So say James McLetchie and Rory MacGillivray, lifelong friends who last year launched Unwind In Nature, tailored eco-tours in the Outer and Inner Hebrides, and have already had 250 customers from as far afield as Dubai, North America and India. This year they launched their Roar Of The Stags photographic tour to the Uists, using all-terrain vehicles, and it's clear they are still in awe of their subject matter. They invite clients to shoot their subjects – not with a gun, but with a camera. The fundamentals of sustainable tourism are at the core of their business.
"What strikes me time and again is that this rutting happens every year, but so many people haven't seen it," says McLetchie, 49, who has been named one of the top 10 eco ambassadors in the UK. "We wanted to make our indigenous wildlife accessible. We think we're looking at these magnificent beasts, but I get the feeling they're looking at us. They have been here for thousands of years – we are mere human beings, and in many ways we're encroaching on their territory. We have to be still and silent because they have good eyesight and a keen sense of smell, which means you have to stay downwind."
On the company's first photographic deer expedition in mid July, Mcletchie and his five clients saw a couple of newly born deer calves.

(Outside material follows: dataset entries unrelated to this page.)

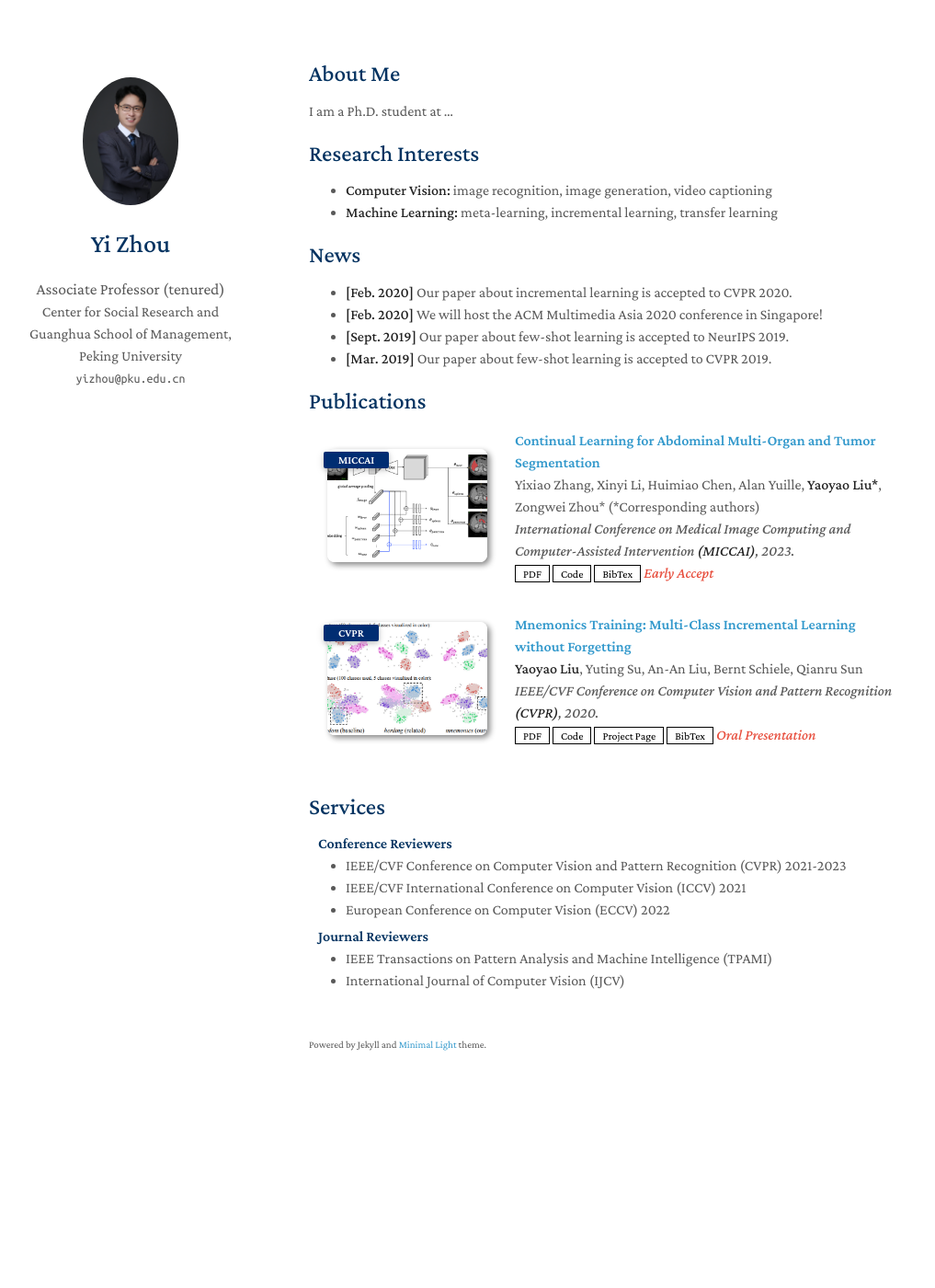
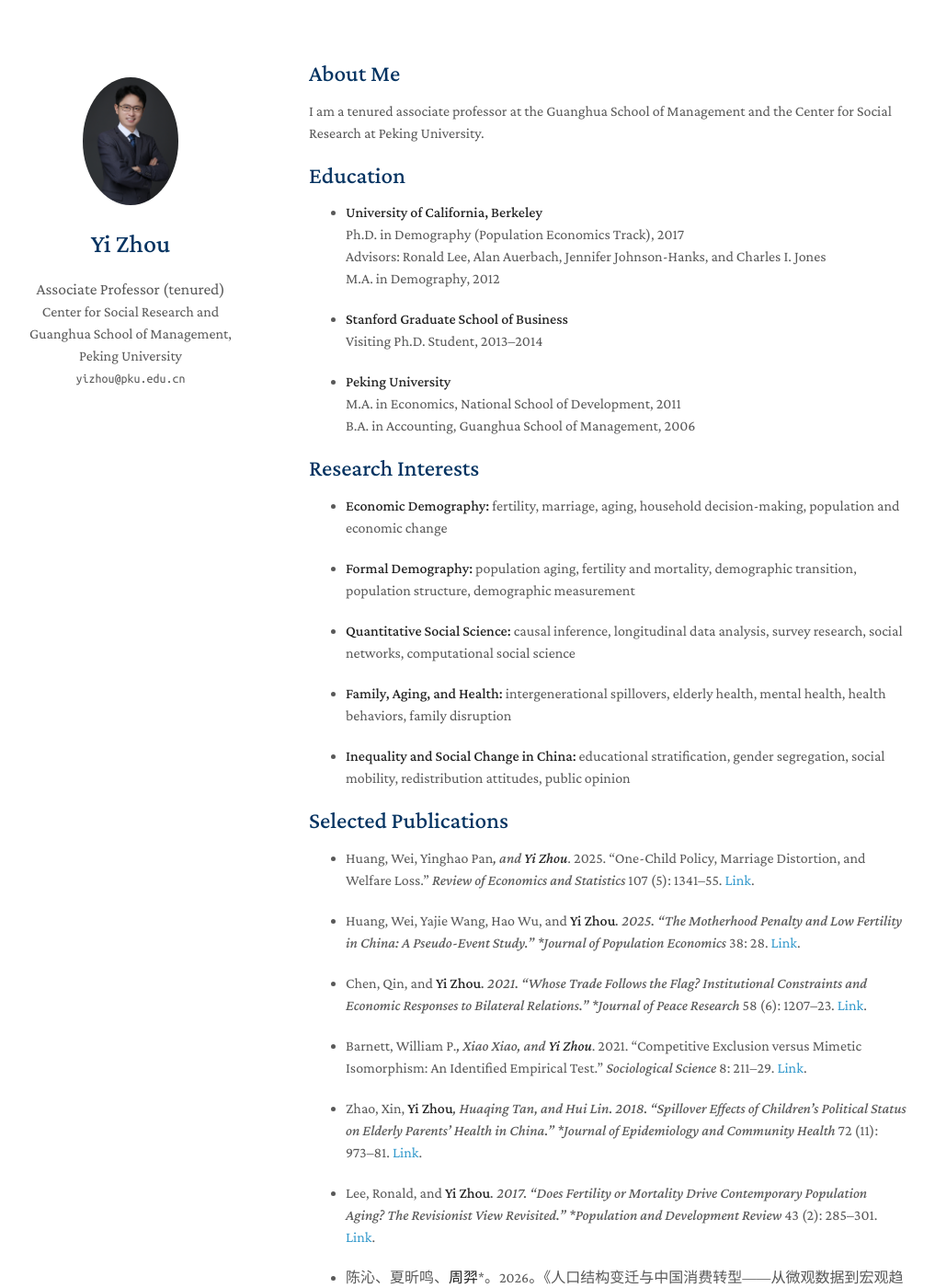
Before and after one commit to yizhou-demog/yizhou-demog.github.io, a Jekyll site: the page built from index.md, in a window 1280 px wide and 1400 px high. Shown: the whole window at 92% size, without its empty margins (134-1151 px from the left). Built offline with Jekyll 4.4.1, drawn with Linux system fonts in a browser that asks for light colours; a style sheet for code colours, icons or effects is not loaded; our own code applies the rules of GitHub Pages for plain Markdown files; some of the changed text lies outside the part shown.

Commit message:
Update index.md

```diff
--- a/index.md
+++ b/index.md
@@ -4,20 +4,60 @@ layout: homepage
 
 ## About Me
 
-I am a Ph.D. student at ...
+I am a tenured associate professor at the Guanghua School of Management and the Center for Social Research at Peking University.
+
+## Education
+
+- **University of California, Berkeley**
+  Ph.D. in Demography (Population Economics Track), 2017
+  Advisors: Ronald Lee, Alan Auerbach, Jennifer Johnson-Hanks, and Charles I. Jones
+  M.A. in Demography, 2012
+
+- **Stanford Graduate School of Business**
+  Visiting Ph.D. Student, 2013–2014
+
+- **Peking University**
+  M.A. in Economics, National School of Development, 2011
+  B.A. in Accounting, Guanghua School of Management, 2006
 
 ## Research Interests
 
-- **Computer Vision:** image recognition, image generation, video captioning
-- **Machine Learning:** meta-learning, incremental learning, transfer learning
+- **Economic Demography:** fertility, marriage, aging, household decision-making, population and economic change
 
-## News
+- **Formal Demography:** population aging, fertility and mortality, demographic transition, population structure, demographic measurement
 
-- **[Feb. 2020]** Our paper about incremental learning is accepted to CVPR 2020.
-- **[Feb. 2020]** We will host the ACM Multimedia Asia 2020 conference in Singapore!
-- **[Sept. 2019]** Our paper about few-shot learning is accepted to NeurIPS 2019.
-- **[Mar. 2019]** Our paper about few-shot learning is accepted to CVPR 2019.
+- **Quantitative Social Science:** causal inference, longitudinal data analysis, survey research, social networks, computational social science
 
-{% include_relative _includes/publications.md %}
+- **Family, Aging, and Health:** intergenerational spillovers, elderly health, mental health, health behaviors, family disruption
 
-{% include_relative _includes/services.md %}
+- **Inequality and Social Change in China:** educational stratification, gender segregation, social mobility, redistribution attitudes, public opinion
+
+## Selected Publications
+
+- Huang, Wei, Yinghao Pan*, and **Yi Zhou***. 2025. “One-Child Policy, Marriage Distortion, and Welfare Loss.” *Review of Economics and Statistics* 107 (5): 1341–55. [Link](https://direct.mit.edu/rest/article/107/5/1341/116188/One-Child-Policy-Marriage-Distortion-and-Welfare).
+
+- Huang, Wei, Yajie Wang, Hao Wu, and **Yi Zhou***. 2025. “The Motherhood Penalty and Low Fertility in China: A Pseudo-Event Study.” *Journal of Population Economics* 38: 28. [Link](https://link.springer.com/article/10.1007/s00148-025-01078-3).
+
+- Chen, Qin, and **Yi Zhou***. 2021. “Whose Trade Follows the Flag? Institutional Constraints and Economic Responses to Bilateral Relations.” *Journal of Peace Research* 58 (6): 1207–23. [Link](https://journals.sagepub.com/doi/abs/10.1177/0022343321992825).
+
+- Barnett, William P.*, Xiao Xiao, and **Yi Zhou***. 2021. “Competitive Exclusion versus Mimetic Isomorphism: An Identified Empirical Test.” *Sociological Science* 8: 211–29. [Link](https://sociologicalscience.com/articles-v8-11-211/).
+
+- Zhao, Xin, **Yi Zhou***, Huaqing Tan, and Hui Lin. 2018. “Spillover Effects of Children’s Political Status on Elderly Parents’ Health in China.” *Journal of Epidemiology and Community Health* 72 (11): 973–81. [Link](https://pubmed.ncbi.nlm.nih.gov/30185533/).
+
+- Lee, Ronald, and **Yi Zhou***. 2017. “Does Fertility or Mortality Drive Contemporary Population Aging? The Revisionist View Revisited.” *Population and Development Review* 43 (2): 285–301. [Link](https://onlinelibrary.wiley.com/doi/10.1111/padr.12062).
+
+- 陈沁、夏昕鸣、**周羿***。2026。《人口结构变迁与中国消费转型——从微观数据到宏观趋势》。《中国人口科学》 1: 55–71。[Link](https://kns.cnki.net/kcms2/article/abstract?v=9sxxlkkbz5NtDvymExNRzCT4kTS6jMao3PKG8P7MZR9RfmzvTm2p6yTLxfrBKSsxiU706tU5vimsdais5p3zW6UCwwQMuAw_CVU3gd6TLmJBrfDvRgjG1vMNfzBcX0KPe75XEmjKC10XW1PNDwjCXE05ryq5G9v7QSG21LlBP59oOfbO-a4JrQ==&uniplatform=NZKPT&language=CHS).
+
+- 黄炜、任昶宇、**周羿***。2023。《退休制度、劳动供给与收入消费动态》。《经济研究》 1: 141–57。[Link](https://kns.cnki.net/kcms2/article/abstract?v=9sxxlkkbz5O30hxAst7KIXbzjIaaLp0nMxqSBA7MzWPebrpJUVfqfNIIwgQqbAFCZ3_LgRzpUgPrT00WFnD1gwiXIayf97BpZRBOVU3dkzXUewFgpr88wbkGJr5WAhulveBrMt7YBdsycoqlcjK70kvap3DZuA5CL-PgOZ2U8A0yneeBUrVJ9w==&uniplatform=NZKPT&language=CHS).
+
+- 田巍、姚洋、余淼杰、**周羿**。2013。《人口结构与国际贸易》。《经济研究》 48 (11): 87–99。[Link](https://kns.cnki.net/kcms2/article/abstract?v=9sxxlkkbz5MTJcqFF6O95Wq9Wb2-Jz4NkIhdUZDflHOu1kb7S6CFWMQ7wr8Q8NOsGHREYSMtKfOf-9R2mCu0a8787a47Ia17UxBX_W0fB0Kb40q2Yo5ck44stuI4z9nDx90_F7nE7m-mIIoSJTADhbU1lgRj_SdS5FoQ1FDZKvC2J3iMQDxfww==&uniplatform=NZKPT&language=CHS).
+
+<sub>* Corresponding author</sub>
+
+## Services
+
+- **Journal of Aging & Social Policy**
+  Associate Editor, 2026–
+
+- **Center for Social Research, Peking University**
+  Director of the Ph.D. Program, 2020–
```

"I have worked in sustainable tourism all over the world, including the Falklands, Iceland, Malta, Sicily, Australia, South America, Chile and Greenland, but this was the first deer calf I had seen and it was huge for me," he says. "We watched an eagle trying to get at the calf and the mother hind was desperately trying to protect it. It was like something you'd see on the Discovery Channel.
"Scotland is the most unique environment I've been in – but it doesn't market itself. All the images of Scotland tend to be Highland mountains and castles. If we marketed this to our own people more would know about it."
South Uist, Benbecula and Eriskay are community-owned and run by the Storas community, while North Uist is privately owned. Although there is no trespass law in Scotland, McLetchie and MacGillivray emphasise the importance of maintaining good relationships with the landowners.
Red deer have lived in Scotland for 10,000 years, and although numbers dramatically declined over recent centuries they have increased again and now stand at 350,000, with about 1,300 of those in Uist with herds split between North and South.
MacGillivray, 48, is from Benbecula, and is a stalker for South Uist Estates. "We have the purest red deer you can get," he says. "Ours have the biggest, most majestic heads. Most people will be familiar with the smaller Sika, or Japanese, deer on the mainland, which have reached as far as Skye. We don't want them here in the Outer Hebrides."
Red deer herds are managed by culling. "On Uist they only shoot the weakest beasts. They don't want to take out the big trophy beasts with up to 15 points; only the nine-pointers will be shot. They wouldn't survive the winter, and they don't want them breeding with the hinds."
"I'm addicted to this," admits McLetchie. "Being right in the middle of a red deer rut is almost primeval. I'd go so far as to say it's a spiritual experience." n